::: Exercise input

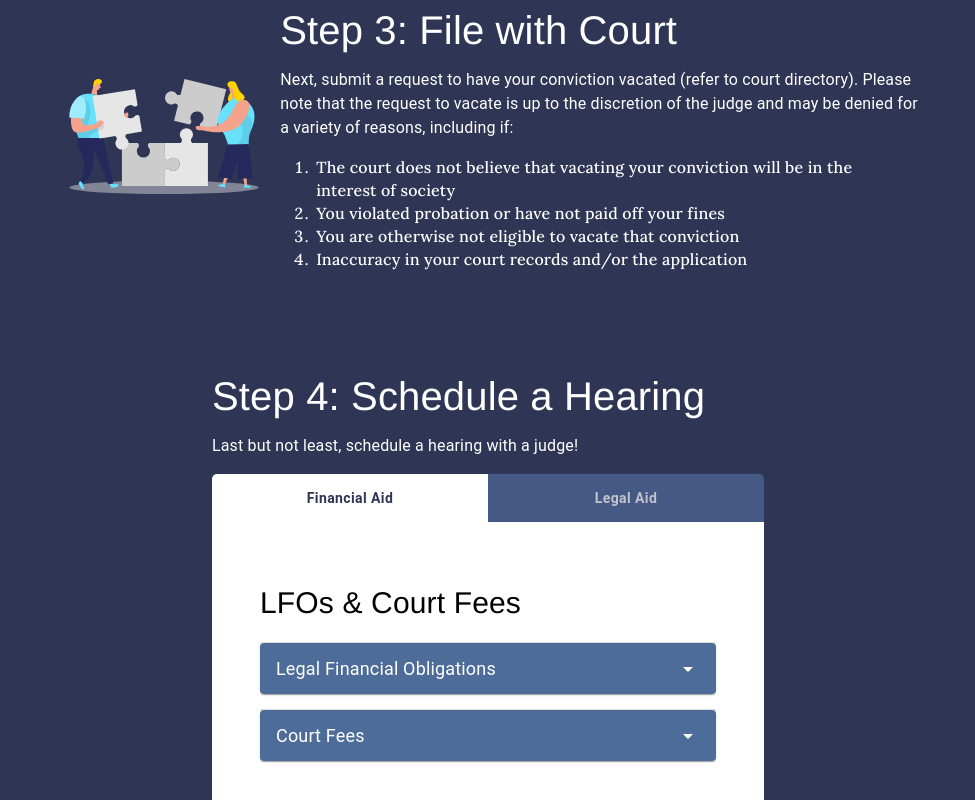
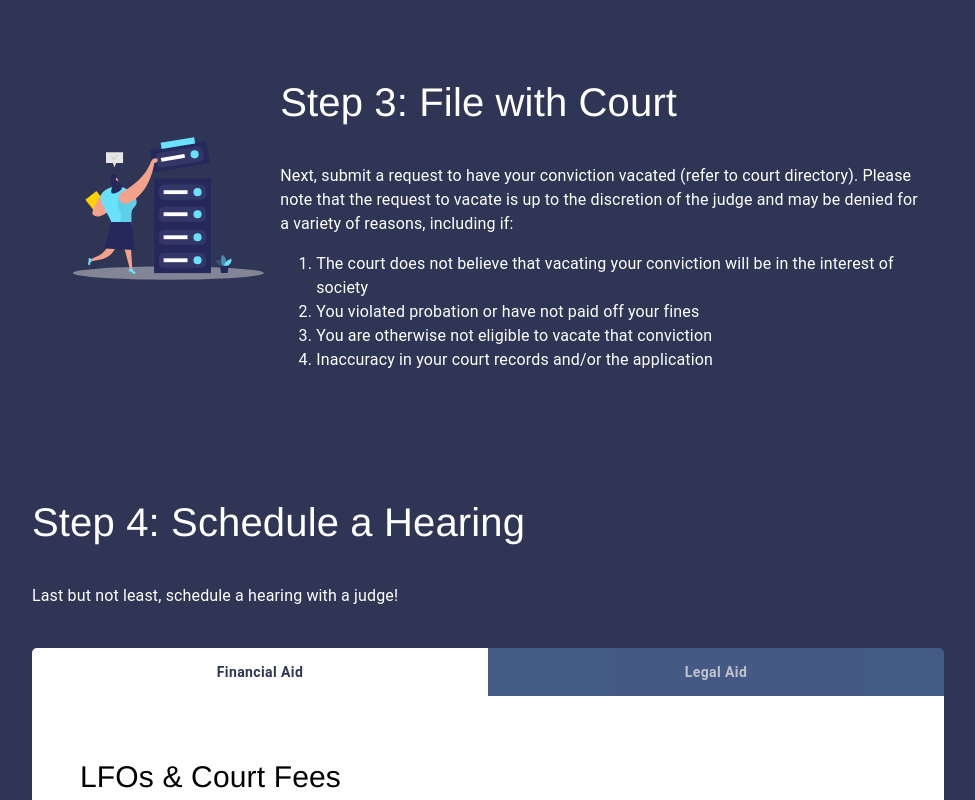
Before and after one commit to openseattle/clearviction-v1, a React (Create React App) app: page /resources/the-process in a window 1280 px wide. Shown: the part 1720-2520 px from the top of the page, without its empty margins (152-1127 px from the left). Built offline with nearby package versions, Linux system fonts and the light colour scheme.

Commit message:
process page spacing fixes

```diff
--- a/src/Components/AlternativeAccord.jsx
+++ b/src/Components/AlternativeAccord.jsx
@@ -35,7 +35,7 @@ const useStyles = makeStyles((theme) => ({
   faqSumText: {
     fontFamily: ["roboto", "sans-serif"],
     fontSize: 18,
-    [theme.breakpoints.down("sm")]: {
+    [theme.breakpoints.down("xs")]: {
       fontSize: 14,
     },
   },
--- a/src/Styles/useResourcesStyles.js
+++ b/src/Styles/useResourcesStyles.js
@@ -18,8 +18,8 @@ export const useResourcesStyles = makeStyles((theme) => ({
     paddingBottom: theme.spacing(8),
   },
   headingStyle: {
-    marginTop: theme.spacing(2),
-    marginBottom: theme.spacing(2),
+    marginTop: theme.spacing(5),
+    marginBottom: theme.spacing(5),
   },
   colorfulHeadingStyle: {
     marginTop: theme.spacing(2),
@@ -27,8 +27,8 @@ export const useResourcesStyles = makeStyles((theme) => ({
     color: theme.palette.primary.light,
   },
   contentTextStyle: {
-    marginTop: theme.spacing(2),
-    marginBottom: theme.spacing(2),
+    marginTop: theme.spacing(5),
+    marginBottom: theme.spacing(5),
   },
   listItemsStyle: {
     margin: theme.spacing(2),
--- a/src/Subpages/Resources/GatherDocuments.jsx
+++ b/src/Subpages/Resources/GatherDocuments.jsx
@@ -174,7 +174,7 @@ const gatherDocumentsTabGroup = [
 export const GatherDocuments = () => {
   const classes = useResourcesStyles();
   return (
-    <Container maxWidth={"sm"}>
+    <Container maxWidth={"md"}>
       <Typography className={classes.headingStyle} variant={"h2"}>
         Step 1: Gather Documents
       </Typography>
--- a/src/Subpages/Resources/ScheduleHearing.jsx
+++ b/src/Subpages/Resources/ScheduleHearing.jsx
@@ -1,4 +1,4 @@
-import { Container, List, ListItem, Typography } from "@material-ui/core";
+import { Box, Container, List, ListItem, Typography } from "@material-ui/core";
 import AlternativeAccord from "../../Components/AlternativeAccord";
 import TabPanelGroup from "../../Components/TabPanelGroup";
 import { useResourcesStyles } from "../../Styles/useResourcesStyles";
@@ -6,11 +6,12 @@ import BulletedListMui from "../../ui-kit/BulletedListMui";
 import { ExternalLink } from "../../ui-kit/ExternalLink";
 
 const LFODetails = (
-  <div>
+  <Box>
     <Typography>
       You may be eligible for financial assistance of fees, fines, or
       restitution for a misdemeanor or felony:
     </Typography>
+    <Box padding={3}>
       <BulletedListMui>
         <li>
           <ExternalLink href="https://nwjustice.org/clear-hotline">
@@ -22,14 +23,16 @@ const LFODetails = (
           <ExternalLink href="https://columbialegal.org/wp-content/uploads/2019/10/CLS-Re-Entry-Clinic-Brochure.pdf">
             Re-Entry Clinic
           </ExternalLink>{" "}
-        - a joint project of Columbia Legal Services and FareStart, focusing on
-        legal issues related to LFO's
+          - a joint project of Columbia Legal Services and FareStart, focusing
+          on legal issues related to LFO's
         </li>
         <li>
           Contact us at contact@clearviction.org and we will get back to you
           within 24 hours
         </li>
       </BulletedListMui>
+    </Box>
+
     <Typography>
       If you want more info about your rights concerning LFOs, consult the
       website of{" "}
@@ -38,7 +41,7 @@ const LFODetails = (
       </ExternalLink>
       .
     </Typography>
-  </div>
+  </Box>
 );
 
 const CourtFeesDetails = (
@@ -58,10 +61,12 @@ const CourtFeesDetails = (
         supervisor and/or the court's accounting department.
       </li>
     </Typography>
+    <Box paddingTop={3}/>
     <Typography>
       If you do not have the financial ability to pay the fees, you might be
       eligible for relief:
     </Typography>
+    <Box padding={3}>
     <BulletedListMui>
       <li>
         Use this{" "}
@@ -82,6 +87,7 @@ const CourtFeesDetails = (
         assist you.
       </li>
     </BulletedListMui>
+    </Box>
   </div>
 );
 
@@ -98,19 +104,21 @@ const financialAidFAQ = [
 
 const legalHotlineDetails = (
   <div>
-    <Typography>
+    <Typography variant="body1">
       Many pro bono services are only available after being refered by{" "}
       <ExternalLink href="https://nwjustice.org/clear-hotline">
         CLEAR
       </ExternalLink>
       , a toll-free legal hotline:
     </Typography>
+    <Box padding={3}>
     <BulletedListMui>
       <li>
         Outside of King County: call 1-888-201-1014 (weekdays 9.15am - 12.15pm).
       </li>
       <li>In King County: call 2-1-1 (weekdays 8am - 6pm). </li>
     </BulletedListMui>
+    </Box>
     <Typography>
       You can also apply online at{" "}
       <ExternalLink href="https://nwjustice.org/apply-online">
@@ -239,7 +247,7 @@ const scheduleHearingTabPanelGroup = [
 export const ScheduleHearing = () => {
   const classes = useResourcesStyles();
   return (
-    <Container maxWidth={"sm"}>
+    <Container maxWidth={"md"}>
       <Typography className={classes.headingStyle} variant="h2">
         Step 4: Schedule a Hearing
       </Typography>
--- a/src/Subpages/Resources/TheProcessPage.jsx
+++ b/src/Subpages/Resources/TheProcessPage.jsx
@@ -1,5 +1,6 @@
 import { Box, Container, Typography } from "@material-ui/core";
 import teamBuilding from "../../Assets/team_building.svg";
+import dataArranging from "../../Assets/data_arranging.svg"
 import HeroPanel from "../../Components/HeroPanel";
 import { useResourcesStyles } from "../../Styles/useResourcesStyles";
 import ListItemMobileSnap from "../../ui-kit/ListItemMobileSnap";
@@ -43,7 +44,7 @@ const TheProcessPage = () => {
         </Container>
         <Container className={classes.regularContainer} maxWidth="md">
           <ListItemMobileSnap
-            image={<Box height={175} component="img" src={teamBuilding} />}
+            image={<Box height={175} component="img" src={dataArranging} />}
             text={
               <div>
                 <Typography className={classes.headingStyle} variant="h2">
@@ -58,7 +59,7 @@ const TheProcessPage = () => {
                 <Typography
                   className={classes.listItemsStyle}
                   component="ol"
-                  variant="body2"
+                  variant="body1"
                 >
                   <li>
                     The court does not believe that vacating your conviction
```
Lines whose indentation alone changed are shown as unchanged.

::::::

→ **Problem to work on**
The records above must be copied exactly, with no pictures carried over.

→ **Problem solution**
Before and after one commit to openseattle/clearviction-v1, a React (Create React App) app: page /resources/the-process in a window 1280 px wide. Shown: the part 1720-2520 px from the top of the page, without its empty margins (152-1127 px from the left). Built offline with nearby package versions, Linux system fonts and the light colour scheme.

Commit message:
process page spacing fixes

```diff
--- a/src/Components/AlternativeAccord.jsx
+++ b/src/Components/AlternativeAccord.jsx
@@ -35,7 +35,7 @@ const useStyles = makeStyles((theme) => ({
   faqSumText: {
     fontFamily: ["roboto", "sans-serif"],
     fontSize: 18,
-    [theme.breakpoints.down("sm")]: {
+    [theme.breakpoints.down("xs")]: {
       fontSize: 14,
     },
   },
--- a/src/Styles/useResourcesStyles.js
+++ b/src/Styles/useResourcesStyles.js
@@ -18,8 +18,8 @@ export const useResourcesStyles = makeStyles((theme) => ({
     paddingBottom: theme.spacing(8),
   },
   headingStyle: {
-    marginTop: theme.spacing(2),
-    marginBottom: theme.spacing(2),
+    marginTop: theme.spacing(5),
+    marginBottom: theme.spacing(5),
   },
   colorfulHeadingStyle: {
     marginTop: theme.spacing(2),
@@ -27,8 +27,8 @@ export const useResourcesStyles = makeStyles((theme) => ({
     color: theme.palette.primary.light,
   },
   contentTextStyle: {
-    marginTop: theme.spacing(2),
-    marginBottom: theme.spacing(2),
+    marginTop: theme.spacing(5),
+    marginBottom: theme.spacing(5),
   },
   listItemsStyle: {
     margin: theme.spacing(2),
--- a/src/Subpages/Resources/GatherDocuments.jsx
+++ b/src/Subpages/Resources/GatherDocuments.jsx
@@ -174,7 +174,7 @@ const gatherDocumentsTabGroup = [
 export const GatherDocuments = () => {
   const classes = useResourcesStyles();
   return (
-    <Container maxWidth={"sm"}>
+    <Container maxWidth={"md"}>
       <Typography className={classes.headingStyle} variant={"h2"}>
         Step 1: Gather Documents
       </Typography>
--- a/src/Subpages/Resources/ScheduleHearing.jsx
+++ b/src/Subpages/Resources/ScheduleHearing.jsx
@@ -1,4 +1,4 @@
-import { Container, List, ListItem, Typography } from "@material-ui/core";
+import { Box, Container, List, ListItem, Typography } from "@material-ui/core";
 import AlternativeAccord from "../../Components/AlternativeAccord";
 import TabPanelGroup from "../../Components/TabPanelGroup";
 import { useResourcesStyles } from "../../Styles/useResourcesStyles";
@@ -6,11 +6,12 @@ import BulletedListMui from "../../ui-kit/BulletedListMui";
 import { ExternalLink } from "../../ui-kit/ExternalLink";
 
 const LFODetails = (
-  <div>
+  <Box>
     <Typography>
       You may be eligible for financial assistance of fees, fines, or
       restitution for a misdemeanor or felony:
     </Typography>
+    <Box padding={3}>
       <BulletedListMui>
         <li>
           <ExternalLink href="https://nwjustice.org/clear-hotline">
@@ -22,14 +23,16 @@ const LFODetails = (
           <ExternalLink href="https://columbialegal.org/wp-content/uploads/2019/10/CLS-Re-Entry-Clinic-Brochure.pdf">
             Re-Entry Clinic
           </ExternalLink>{" "}
-        - a joint project of Columbia Legal Services and FareStart, focusing on
-        legal issues related to LFO's
+          - a joint project of Columbia Legal Services and FareStart, focusing
+          on legal issues related to LFO's
         </li>
         <li>
           Contact us at contact@clearviction.org and we will get back to you
           within 24 hours
         </li>
       </BulletedListMui>
+    </Box>
+
     <Typography>
       If you want more info about your rights concerning LFOs, consult the
       website of{" "}
@@ -38,7 +41,7 @@ const LFODetails = (
       </ExternalLink>
       .
     </Typography>
-  </div>
+  </Box>
 );
 
 const CourtFeesDetails = (
@@ -58,10 +61,12 @@ const CourtFeesDetails = (
         supervisor and/or the court's accounting department.
       </li>
     </Typography>
+    <Box paddingTop={3}/>
     <Typography>
       If you do not have the financial ability to pay the fees, you might be
       eligible for relief:
     </Typography>
+    <Box padding={3}>
     <BulletedListMui>
       <li>
         Use this{" "}
@@ -82,6 +87,7 @@ const CourtFeesDetails = (
         assist you.
       </li>
     </BulletedListMui>
+    </Box>
   </div>
 );
 
@@ -98,19 +104,21 @@ const financialAidFAQ = [
 
 const legalHotlineDetails = (
   <div>
-    <Typography>
+    <Typography variant="body1">
       Many pro bono services are only available after being refered by{" "}
       <ExternalLink href="https://nwjustice.org/clear-hotline">
         CLEAR
       </ExternalLink>
       , a toll-free legal hotline:
     </Typography>
+    <Box padding={3}>
     <BulletedListMui>
       <li>
         Outside of King County: call 1-888-201-1014 (weekdays 9.15am - 12.15pm).
       </li>
       <li>In King County: call 2-1-1 (weekdays 8am - 6pm). </li>
     </BulletedListMui>
+    </Box>
     <Typography>
       You can also apply online at{" "}
       <ExternalLink href="https://nwjustice.org/apply-online">
@@ -239,7 +247,7 @@ const scheduleHearingTabPanelGroup = [
 export const ScheduleHearing = () => {
   const classes = useResourcesStyles();
   return (
-    <Container maxWidth={"sm"}>
+    <Container maxWidth={"md"}>
       <Typography className={classes.headingStyle} variant="h2">
         Step 4: Schedule a Hearing
       </Typography>
--- a/src/Subpages/Resources/TheProcessPage.jsx
+++ b/src/Subpages/Resources/TheProcessPage.jsx
@@ -1,5 +1,6 @@
 import { Box, Container, Typography } from "@material-ui/core";
 import teamBuilding from "../../Assets/team_building.svg";
+import dataArranging from "../../Assets/data_arranging.svg"
 import HeroPanel from "../../Components/HeroPanel";
 import { useResourcesStyles } from "../../Styles/useResourcesStyles";
 import ListItemMobileSnap from "../../ui-kit/ListItemMobileSnap";
@@ -43,7 +44,7 @@ const TheProcessPage = () => {
         </Container>
         <Container className={classes.regularContainer} maxWidth="md">
           <ListItemMobileSnap
-            image={<Box height={175} component="img" src={teamBuilding} />}
+            image={<Box height={175} component="img" src={dataArranging} />}
             text={
               <div>
                 <Typography className={classes.headingStyle} variant="h2">
@@ -58,7 +59,7 @@ const TheProcessPage = () => {
                 <Typography
                   className={classes.listItemsStyle}
                   component="ol"
-                  variant="body2"
+                  variant="body1"
                 >
                   <li>
                     The court does not believe that vacating your conviction
```
Lines whose indentation alone changed are shown as unchanged.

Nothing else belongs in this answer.